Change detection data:
————

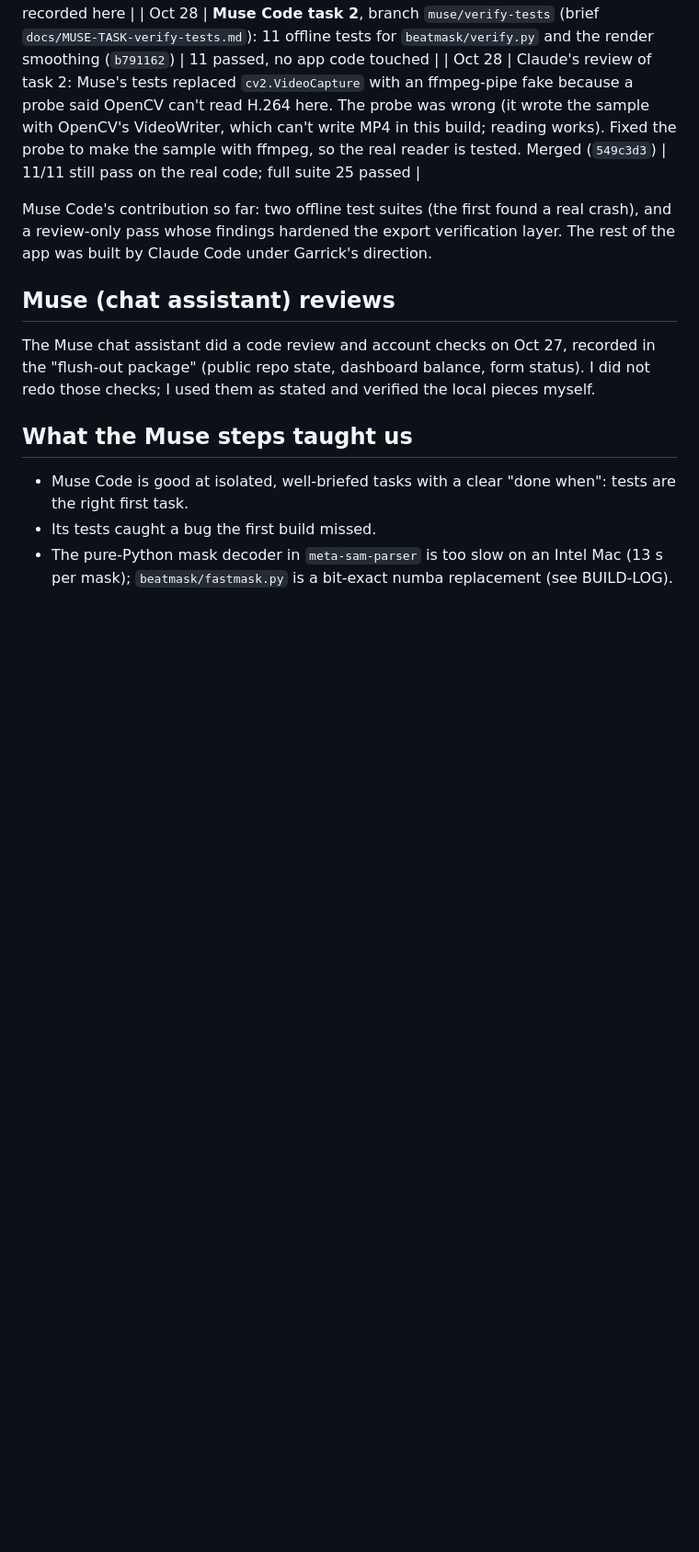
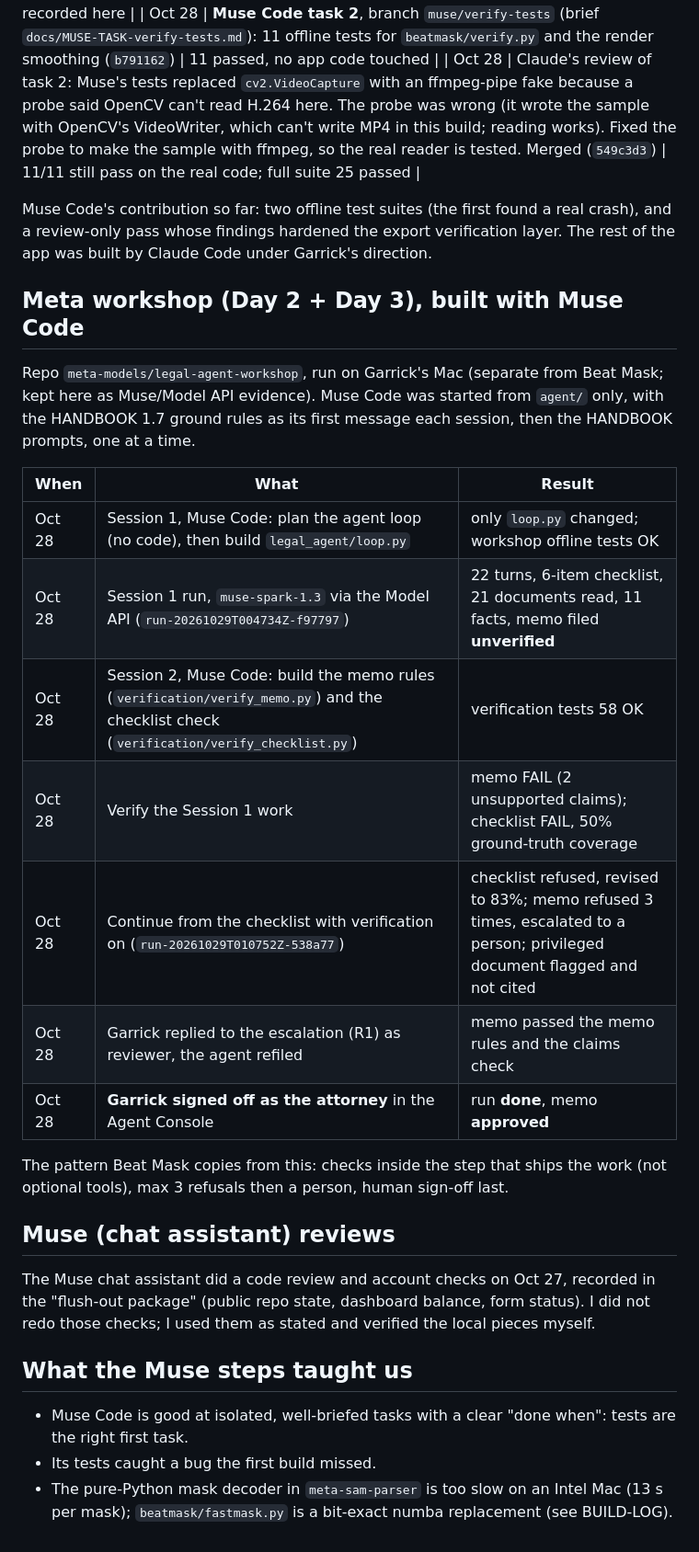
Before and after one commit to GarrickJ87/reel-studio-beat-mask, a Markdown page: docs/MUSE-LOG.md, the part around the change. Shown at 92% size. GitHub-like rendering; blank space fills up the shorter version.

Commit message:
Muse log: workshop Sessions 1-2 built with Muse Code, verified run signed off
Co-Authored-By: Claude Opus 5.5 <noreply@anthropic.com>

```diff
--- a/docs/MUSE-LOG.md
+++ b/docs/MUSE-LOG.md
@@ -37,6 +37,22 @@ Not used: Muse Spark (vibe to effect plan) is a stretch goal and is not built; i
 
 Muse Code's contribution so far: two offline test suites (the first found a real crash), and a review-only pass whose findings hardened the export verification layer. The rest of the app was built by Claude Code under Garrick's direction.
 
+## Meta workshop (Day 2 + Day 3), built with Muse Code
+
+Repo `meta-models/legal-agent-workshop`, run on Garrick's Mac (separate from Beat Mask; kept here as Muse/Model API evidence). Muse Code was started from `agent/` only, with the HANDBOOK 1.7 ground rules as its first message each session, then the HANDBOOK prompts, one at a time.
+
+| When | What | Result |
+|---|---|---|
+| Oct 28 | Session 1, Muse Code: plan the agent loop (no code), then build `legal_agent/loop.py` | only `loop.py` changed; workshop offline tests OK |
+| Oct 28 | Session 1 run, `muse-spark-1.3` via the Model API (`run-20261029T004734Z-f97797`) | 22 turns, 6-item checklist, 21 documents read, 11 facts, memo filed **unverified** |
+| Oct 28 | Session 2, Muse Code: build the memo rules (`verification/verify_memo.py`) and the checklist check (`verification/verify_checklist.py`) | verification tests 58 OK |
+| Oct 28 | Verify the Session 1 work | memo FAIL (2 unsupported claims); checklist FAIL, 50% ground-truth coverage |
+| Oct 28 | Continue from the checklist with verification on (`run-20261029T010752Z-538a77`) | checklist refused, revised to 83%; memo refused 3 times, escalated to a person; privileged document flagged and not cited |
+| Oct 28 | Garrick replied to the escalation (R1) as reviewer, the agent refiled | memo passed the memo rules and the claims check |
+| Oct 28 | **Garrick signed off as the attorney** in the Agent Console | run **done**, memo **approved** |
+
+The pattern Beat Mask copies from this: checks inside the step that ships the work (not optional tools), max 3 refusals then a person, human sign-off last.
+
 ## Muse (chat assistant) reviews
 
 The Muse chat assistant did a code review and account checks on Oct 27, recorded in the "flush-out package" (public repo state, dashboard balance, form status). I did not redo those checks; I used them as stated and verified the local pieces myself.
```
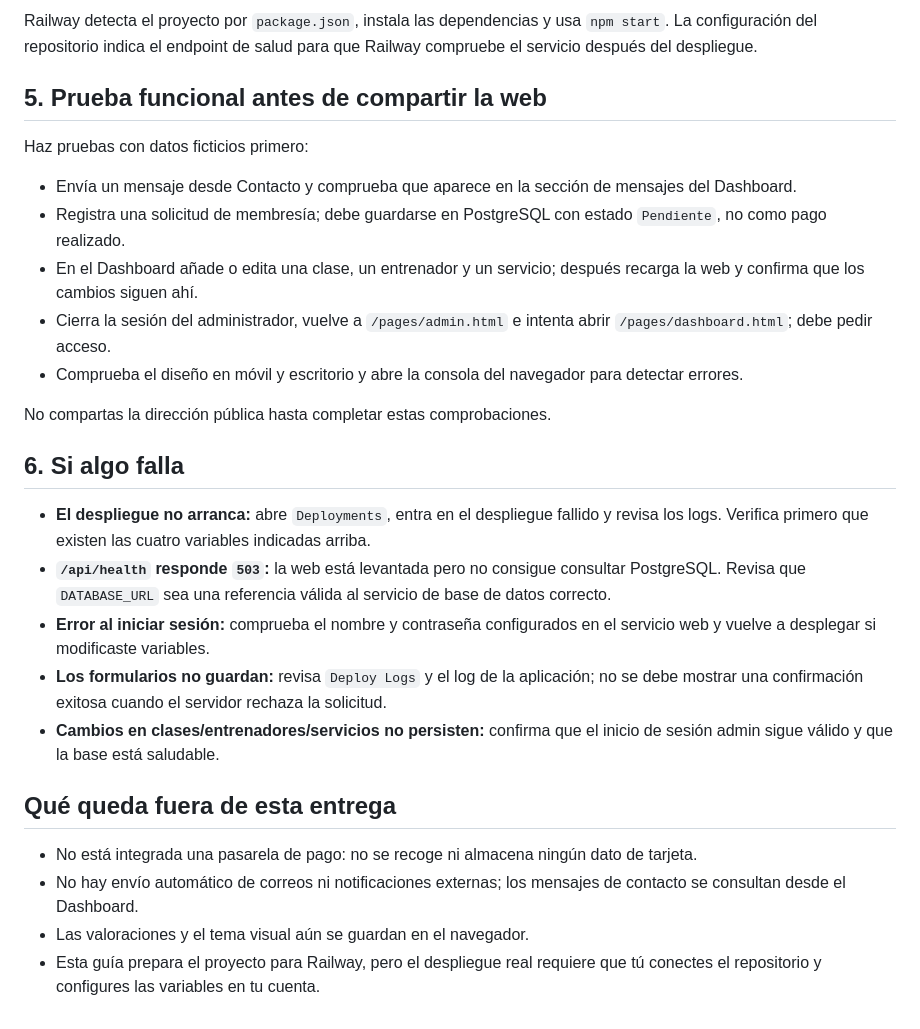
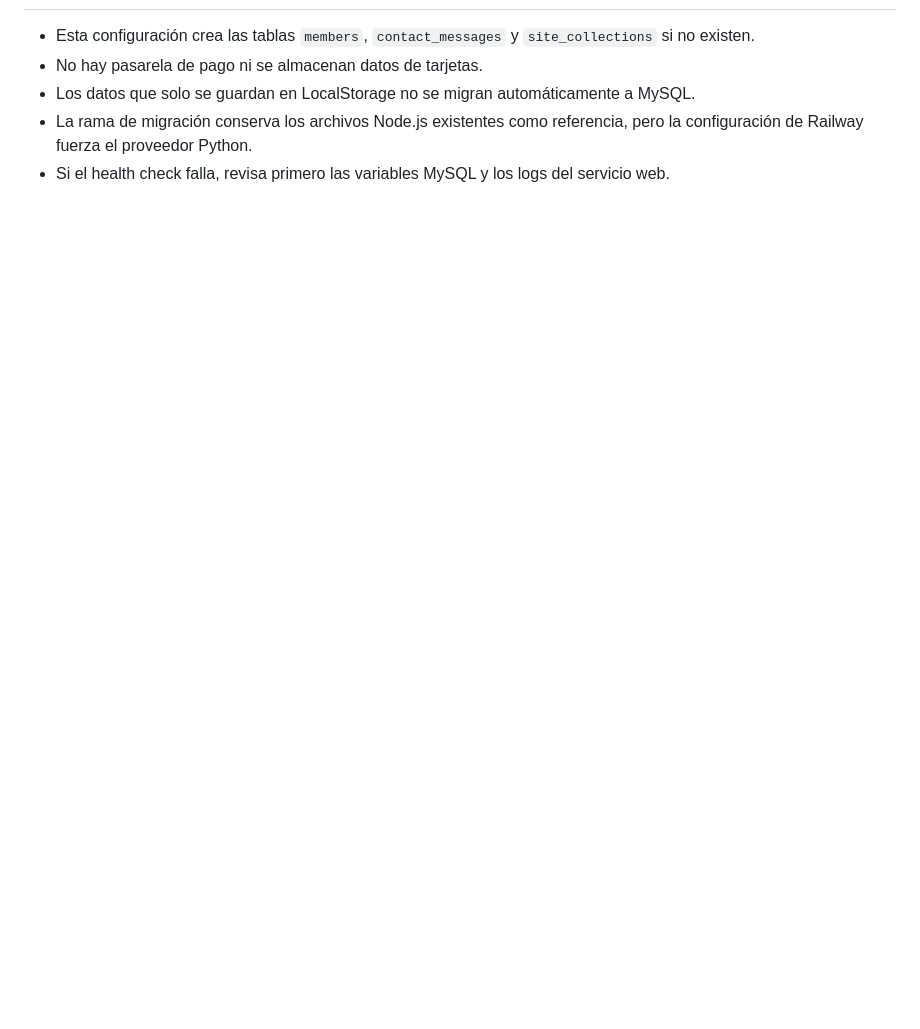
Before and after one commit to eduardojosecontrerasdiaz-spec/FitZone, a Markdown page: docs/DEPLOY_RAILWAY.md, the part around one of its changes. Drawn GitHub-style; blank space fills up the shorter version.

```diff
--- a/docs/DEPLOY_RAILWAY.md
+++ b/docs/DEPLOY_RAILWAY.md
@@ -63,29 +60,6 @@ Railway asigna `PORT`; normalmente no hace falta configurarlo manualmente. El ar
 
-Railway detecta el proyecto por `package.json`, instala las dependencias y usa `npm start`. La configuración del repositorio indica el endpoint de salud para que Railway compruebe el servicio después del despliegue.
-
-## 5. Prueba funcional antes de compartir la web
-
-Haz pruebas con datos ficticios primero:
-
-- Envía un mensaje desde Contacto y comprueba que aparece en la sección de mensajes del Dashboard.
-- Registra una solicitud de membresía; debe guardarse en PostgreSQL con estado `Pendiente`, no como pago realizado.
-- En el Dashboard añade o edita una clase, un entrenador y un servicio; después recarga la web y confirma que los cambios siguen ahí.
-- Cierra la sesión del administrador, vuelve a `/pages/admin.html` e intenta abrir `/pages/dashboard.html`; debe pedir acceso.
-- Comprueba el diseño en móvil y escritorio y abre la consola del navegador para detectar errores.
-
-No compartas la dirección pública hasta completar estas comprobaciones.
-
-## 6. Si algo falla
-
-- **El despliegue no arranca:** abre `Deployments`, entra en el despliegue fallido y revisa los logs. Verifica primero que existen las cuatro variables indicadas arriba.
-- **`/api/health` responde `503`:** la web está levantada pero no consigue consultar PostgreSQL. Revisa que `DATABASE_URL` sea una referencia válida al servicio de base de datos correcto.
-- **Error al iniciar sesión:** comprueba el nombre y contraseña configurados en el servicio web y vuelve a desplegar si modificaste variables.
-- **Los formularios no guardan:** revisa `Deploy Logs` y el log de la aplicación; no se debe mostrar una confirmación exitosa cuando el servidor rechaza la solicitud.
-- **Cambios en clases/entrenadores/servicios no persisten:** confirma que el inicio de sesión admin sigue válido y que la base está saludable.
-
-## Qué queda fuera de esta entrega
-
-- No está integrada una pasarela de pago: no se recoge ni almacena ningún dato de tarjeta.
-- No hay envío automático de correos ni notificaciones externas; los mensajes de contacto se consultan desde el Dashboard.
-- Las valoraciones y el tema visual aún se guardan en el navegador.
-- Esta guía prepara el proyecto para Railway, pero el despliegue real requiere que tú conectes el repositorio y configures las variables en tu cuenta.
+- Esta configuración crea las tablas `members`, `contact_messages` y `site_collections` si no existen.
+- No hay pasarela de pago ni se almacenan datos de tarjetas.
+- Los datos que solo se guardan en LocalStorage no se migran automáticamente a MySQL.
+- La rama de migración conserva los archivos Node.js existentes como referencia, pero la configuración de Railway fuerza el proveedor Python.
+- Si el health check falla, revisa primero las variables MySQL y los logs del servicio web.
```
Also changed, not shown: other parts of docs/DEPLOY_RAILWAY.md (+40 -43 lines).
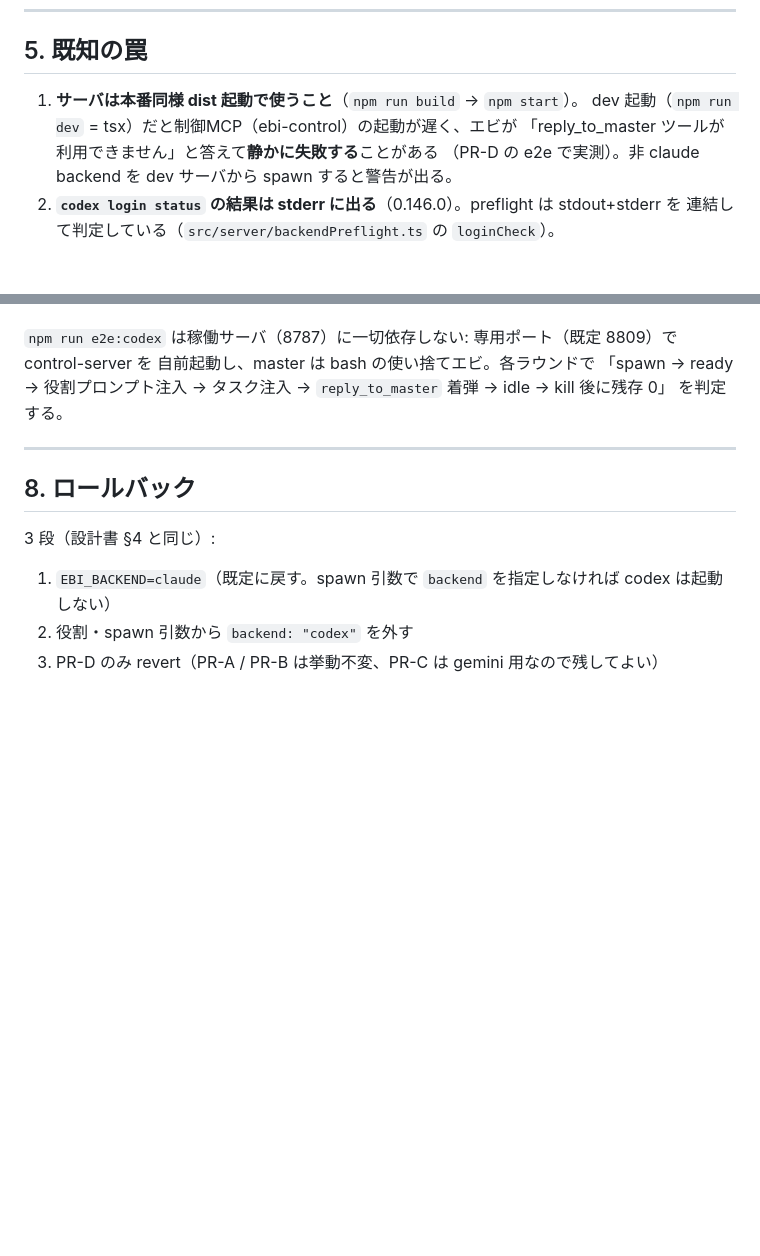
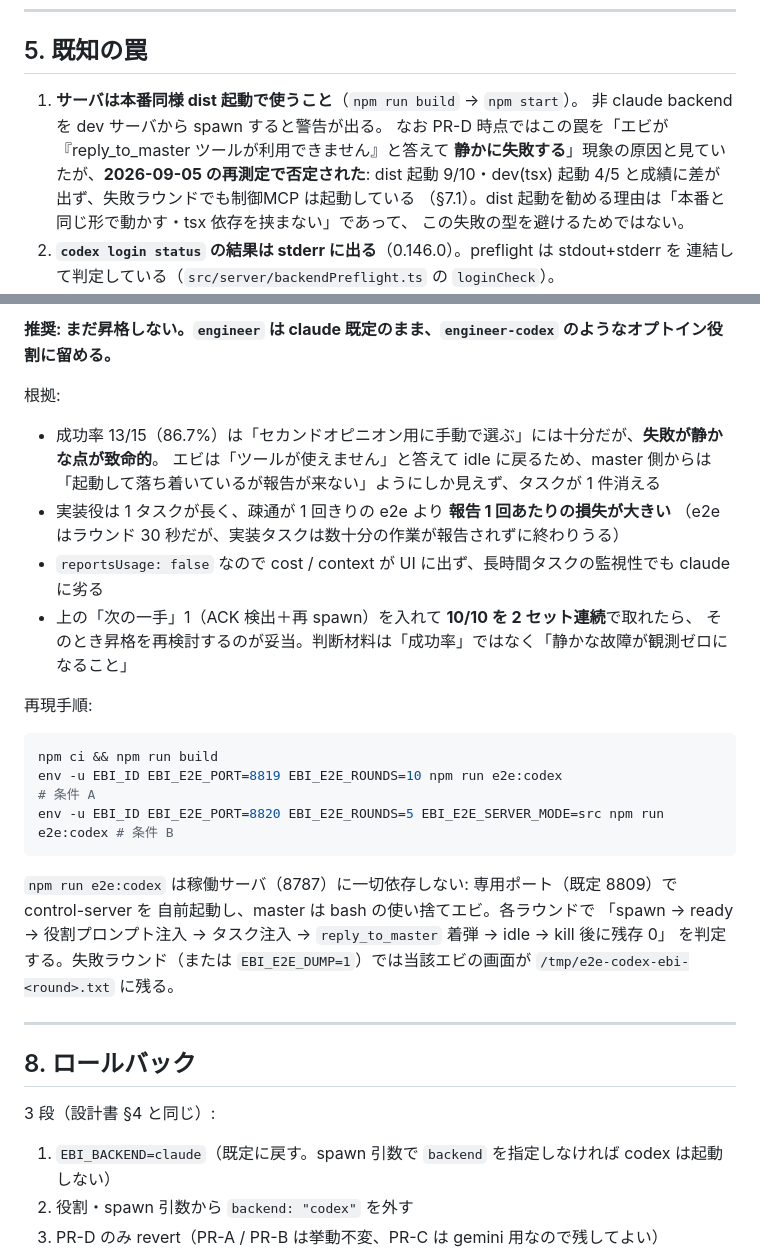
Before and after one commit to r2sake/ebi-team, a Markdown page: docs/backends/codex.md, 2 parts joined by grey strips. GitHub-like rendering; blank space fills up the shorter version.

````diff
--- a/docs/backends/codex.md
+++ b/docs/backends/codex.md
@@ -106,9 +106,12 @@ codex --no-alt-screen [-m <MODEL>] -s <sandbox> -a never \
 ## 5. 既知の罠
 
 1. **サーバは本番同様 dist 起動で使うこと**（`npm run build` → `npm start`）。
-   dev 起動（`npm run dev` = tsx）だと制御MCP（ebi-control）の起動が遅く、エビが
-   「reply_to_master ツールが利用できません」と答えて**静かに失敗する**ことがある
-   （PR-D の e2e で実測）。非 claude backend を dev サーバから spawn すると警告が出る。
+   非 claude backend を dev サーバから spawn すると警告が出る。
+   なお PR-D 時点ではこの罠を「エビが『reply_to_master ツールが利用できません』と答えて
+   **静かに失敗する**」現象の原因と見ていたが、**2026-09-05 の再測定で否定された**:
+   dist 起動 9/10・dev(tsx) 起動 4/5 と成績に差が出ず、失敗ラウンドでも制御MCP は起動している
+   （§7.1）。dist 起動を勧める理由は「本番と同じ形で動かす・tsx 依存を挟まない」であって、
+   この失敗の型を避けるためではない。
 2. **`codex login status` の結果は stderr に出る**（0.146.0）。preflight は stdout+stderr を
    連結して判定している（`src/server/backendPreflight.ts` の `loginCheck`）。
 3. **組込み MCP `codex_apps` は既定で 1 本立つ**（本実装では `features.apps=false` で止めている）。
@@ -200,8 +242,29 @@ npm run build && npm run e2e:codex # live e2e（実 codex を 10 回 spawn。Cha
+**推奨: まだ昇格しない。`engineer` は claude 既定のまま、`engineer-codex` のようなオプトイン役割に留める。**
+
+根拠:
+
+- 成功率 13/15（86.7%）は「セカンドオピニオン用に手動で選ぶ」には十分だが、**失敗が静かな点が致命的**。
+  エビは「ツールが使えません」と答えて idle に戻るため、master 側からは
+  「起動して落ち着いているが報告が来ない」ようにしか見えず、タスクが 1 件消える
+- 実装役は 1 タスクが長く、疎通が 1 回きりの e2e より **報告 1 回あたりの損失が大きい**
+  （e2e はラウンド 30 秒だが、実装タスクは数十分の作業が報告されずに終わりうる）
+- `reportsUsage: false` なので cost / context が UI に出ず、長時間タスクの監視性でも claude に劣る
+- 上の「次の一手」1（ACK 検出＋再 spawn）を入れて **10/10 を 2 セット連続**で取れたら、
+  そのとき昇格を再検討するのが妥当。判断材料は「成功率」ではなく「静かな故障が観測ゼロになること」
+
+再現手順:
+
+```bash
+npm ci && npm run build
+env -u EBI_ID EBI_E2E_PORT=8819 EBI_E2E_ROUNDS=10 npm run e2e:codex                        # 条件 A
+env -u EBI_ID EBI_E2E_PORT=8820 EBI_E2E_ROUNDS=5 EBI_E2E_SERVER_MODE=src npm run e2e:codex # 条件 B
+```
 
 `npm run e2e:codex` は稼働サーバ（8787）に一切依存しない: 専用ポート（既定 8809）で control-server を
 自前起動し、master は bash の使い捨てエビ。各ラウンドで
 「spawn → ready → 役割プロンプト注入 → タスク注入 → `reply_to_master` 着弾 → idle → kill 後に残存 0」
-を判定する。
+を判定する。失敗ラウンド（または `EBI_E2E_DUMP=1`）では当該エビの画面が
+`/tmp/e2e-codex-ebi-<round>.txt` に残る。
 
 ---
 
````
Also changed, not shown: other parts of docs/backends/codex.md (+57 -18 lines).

————

:: Your assignment ::
Which lines above include "from"? Show each of them by copying it.

:: Task output ::
+Repo `meta-models/legal-agent-workshop`, run on Garrick's Mac (separate from Beat Mask; kept here as Muse/Model API evidence). Muse Code was started from `agent/` only, with the HANDBOOK 1.7 ground rules as its first message each session, then the HANDBOOK prompts, one at a time.
+| Oct 28 | Continue from the checklist with verification on (`run-20261029T010752Z-538a77`) | checklist refused, revised to 83%; memo refused 3 times, escalated to a person; privileged document flagged and not cited |
+The pattern Beat Mask copies from this: checks inside the step that ships the work (not optional tools), max 3 refusals then a person, human sign-off last.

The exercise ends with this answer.